Our own National Museum and Art Gallery is an important space for public education and information dissemination. Consistent yearly activities should be scheduled and publicized for public visits and viewing. The importance of museums in contemporary Papua New Guineans’ lives must be set in motion. The museum must move away from the traditional role of being a house for preservation and housing old artefacts and rare traditional pieces of art and culture. The museum space must magnetize the public rather than keep them away from visiting it.
It is time also, I suggest, the government build provincial museums and cultural centres to house, exhibit, and educate people about the heritage of a province. Each province can showcase their archaeological heritage, art, material culture, and living traditions in their own museums. The provincial museums can also be centres for art exhibitions and education centres for the people of the province and those who visit the province. It is the pride of each province to tell its own stories in the way they have developed from the prehistoric past to the present.
One of the unique provincial museum is the J.K. McCarthy Museum in Kainantu. It was renamed as the Kainantu Cultural Centre. It has been in operation for 30 years. It attracts hundreds of tourists annually for its pottery, crafts, paintings, and other crafts. Unique to this centre is the pottery made from local clay unique to the area of Obura-Wanenara. The recent support it received from the Minister of Tourism, Arts and Culture, Honourable Charles Abel to keep its operations going is moral boosting for its patrons.
“Museums around the world are united in as much they are keeping places for objects open on a restricted basis to members of the public,” says Gaynor Kavanagh. “But, beyond this they vary according to such factors as the political and social attitudes of those involved, funding structures, the legal framework and the ideological baggage of the time…Museums serve a multitude of purposes and in particular, play many roles, some of which are rarely even hinted at in a museum’s mission statement or development plan … They can be shelters from the rain, mortuaries for dead objects, shrines to the memory of wealthy donors (frequently long forgotten), forums for debate, repositories for community archives, centres of scholarship and understanding, instruments of social control, locations for recreation and reflection, sacred spaces where the spirits of the ancestors rest… No two people will find exactly the same thing in a museum, or in a museum visit.”
In his article “A House of Thousand Cultural Societies” Michael Kisombo had written an informative piece on our National Museum and Art Gallery, (The National, September 4th, 2009) which readers can turn to for more information.
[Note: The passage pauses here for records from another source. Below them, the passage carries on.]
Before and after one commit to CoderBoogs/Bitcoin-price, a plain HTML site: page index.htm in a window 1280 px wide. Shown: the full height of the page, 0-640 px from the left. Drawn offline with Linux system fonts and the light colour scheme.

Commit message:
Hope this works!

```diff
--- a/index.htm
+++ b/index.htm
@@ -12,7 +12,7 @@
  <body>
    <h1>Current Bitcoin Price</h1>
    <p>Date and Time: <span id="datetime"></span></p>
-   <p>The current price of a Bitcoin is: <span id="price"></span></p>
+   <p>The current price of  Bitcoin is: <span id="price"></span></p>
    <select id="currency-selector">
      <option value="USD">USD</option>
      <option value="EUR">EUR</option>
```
I am also aware of plans to have a new museum developed in the near future to give it much needed attention in Papua New Guinea. 
The personal reflections made here serve to reinforce what was already stated by others for the sake of keeping alive the conversation on the provision of   museum services and development of cultural centres in Papua New Guinea.